Here we describe exogenous cycles and endogenous rhythms associated with DVM of the ecologically important and highly abundant planktic copepod Calanus finmarchicus. In the laboratory, C. finmarchicus shows circadian rhythms of DVM, metabolism, and most core circadian clock genes (clock, period1, period2, timeless, cryptochrome2, and clockwork orange). Most of these genes also cycle in animals assessed in the wild, though expression is less rhythmic at depth (50–140 m) relative to shallow-caught animals (0–50 m). Further, peak expressions of clock genes generally occurred at either sunset or sunrise, coinciding with peak migration times.
Including one of the first field investigations of clock genes in a marine species, this study couples clock gene measurements with laboratory and field data on DVM. While the mechanistic connection remains elusive, our results imply a high degree of causality between clock gene expression and one of the planet’s largest daily migrations of biomass.
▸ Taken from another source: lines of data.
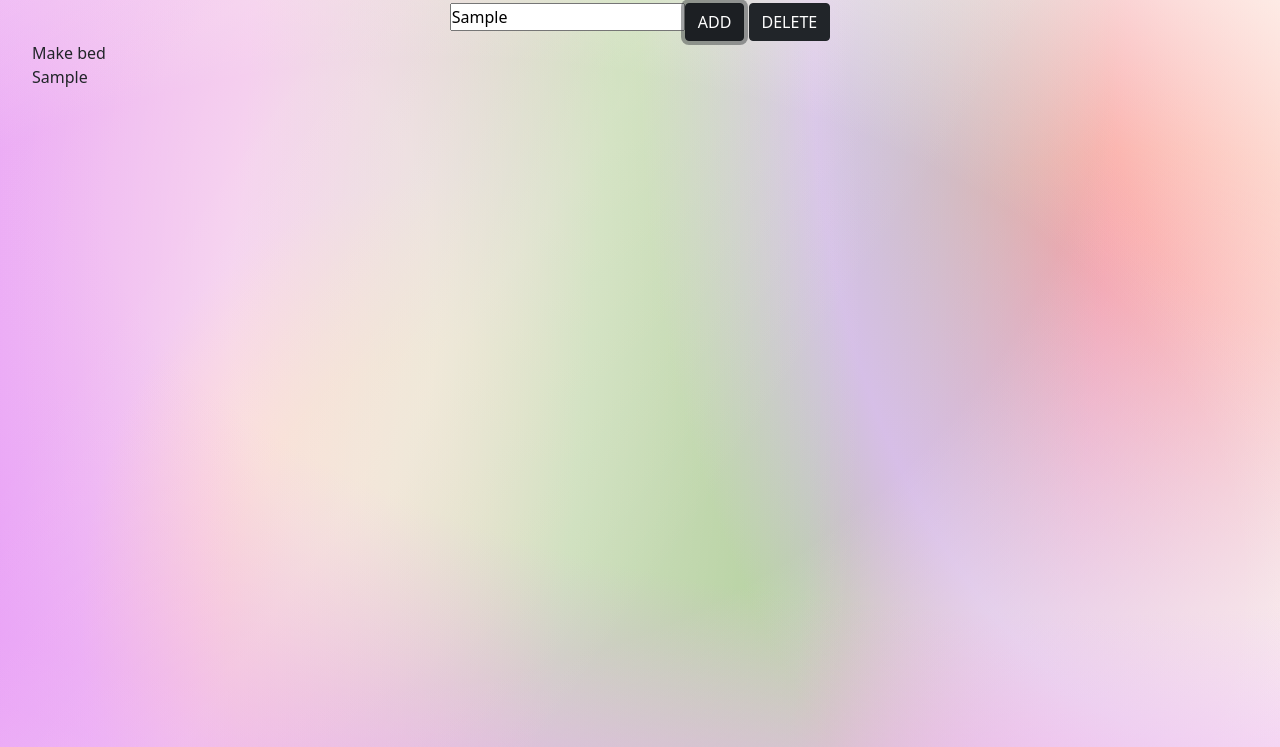
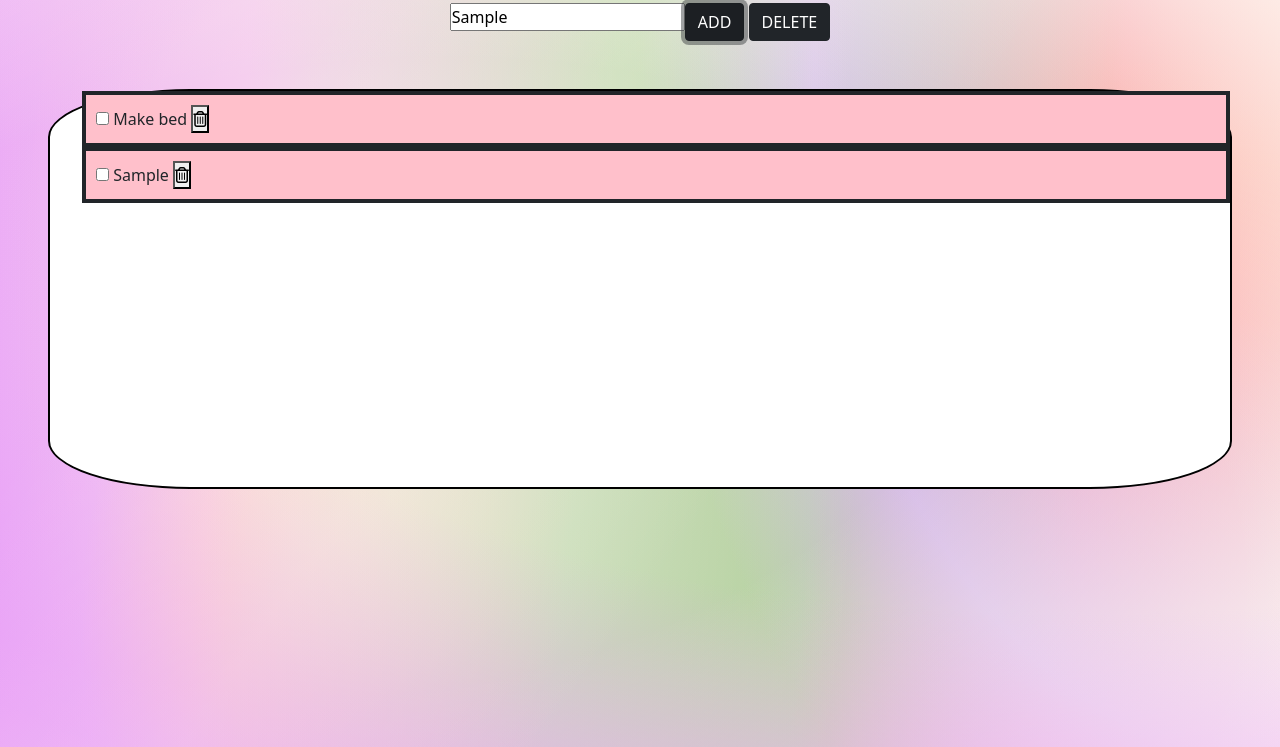
Before and after one commit to Carlaamylawrence/TODOLIST, a plain HTML site: page index.html in a window 1280 px wide. Both pictures are taken after typing "Sample" into the empty fields and a click on the button "ADD". Shown: the part 53-800 px from the top of the page. Drawn offline with nearby package versions, Linux system fonts and the light colour scheme.

Commit message:
check boxes

```diff
--- a/index.html
+++ b/index.html
@@ -4,6 +4,7 @@
     <meta charset="UTF-8" />
     <meta http-equiv="X-UA-Compatible" content="IE=edge" />
     <meta name="viewport" content="width=device-width, initial-scale=1.0" />
+    <script src="https://kit.fontawesome.com/53a149f81a.js" crossorigin="anonymous"></script>
     <link
       href="https://cdn.jsdelivr.net/npm/bootstrap@5.1.3/dist/css/bootstrap.min.css"
       rel="stylesheet"
@@ -19,6 +20,7 @@
 
       <form class="d-flex justify-content-center">
         <div>
+
           <input
             type="text"
             placeholder="Insert New Task Here"
@@ -33,8 +35,10 @@
           </button>
         </div>
       </form>
-      <div class="todospace">
-        <ul id="displayRecords"></ul>
+      <div class="todospace m-5">
+        <ul id="displayRecords">
+
+        </ul>
       </div>
     </div>
     <script
--- a/index.js
+++ b/index.js
@@ -13,7 +13,9 @@ function showItems(lists) {
   lists.forEach((record, i) => {
     document.querySelector(
       "#displayRecords"
-    ).innerHTML += `<li>  ${record.title}</li>`;
+    ).innerHTML += `<li class="item"> <input type="checkbox" id="complete"> ${record.title} <button class="delete">
+                <i class="far fa-trash-alt"></i>
+            </button></li>`;
   });
 }
 
@@ -45,9 +47,18 @@ function deleteRecord(id) {
 function loadDate() {
   console.table(lists);
 }
+function completed(){
+lists = document.querySelector('ul');
+lists.addEventListener('click', function(ev) {
+  if (ev.target.tagName === 'li') {
+    ev.target.classList.toggle('checked');
+  }
+}, false);
 
+}
 // add event listerner
 document.querySelector("#addRecord").addEventListener("click", addRecord);
+
 // delete record
 document.querySelector("#deleteRecord").addEventListener("click", (e) => {
   e.preventDefault();
--- a/styles.css
+++ b/styles.css
@@ -6,15 +6,25 @@
 
 #displayRecords {
   list-style-type: none;
+  border: 2px solid black;
+  border-radius: 12%;
+  height: 400px;
+  background-color: rgb(255, 255, 255);
 }
 
-.cardcheckbox {
-  opacity: 0;
+li{
+  border: 4px solid  ;
+  background-color: pink;
+}
+.item{
+  padding: 10px;
 }
 
-.cardcheckbox:hover,
-.cardcheckbox:checked {
-  opacity: 1;
+input[type=checkbox]:checked {
+  text-decoration: line-through;
+}
+.item:hover{
+
 }
 
 .card--3 {
```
We thus suggest that circadian clocks increase zooplankton fitness by optimizing the temporal trade-off between feeding and predator avoidance, especially when environmental drivers are weak or absent.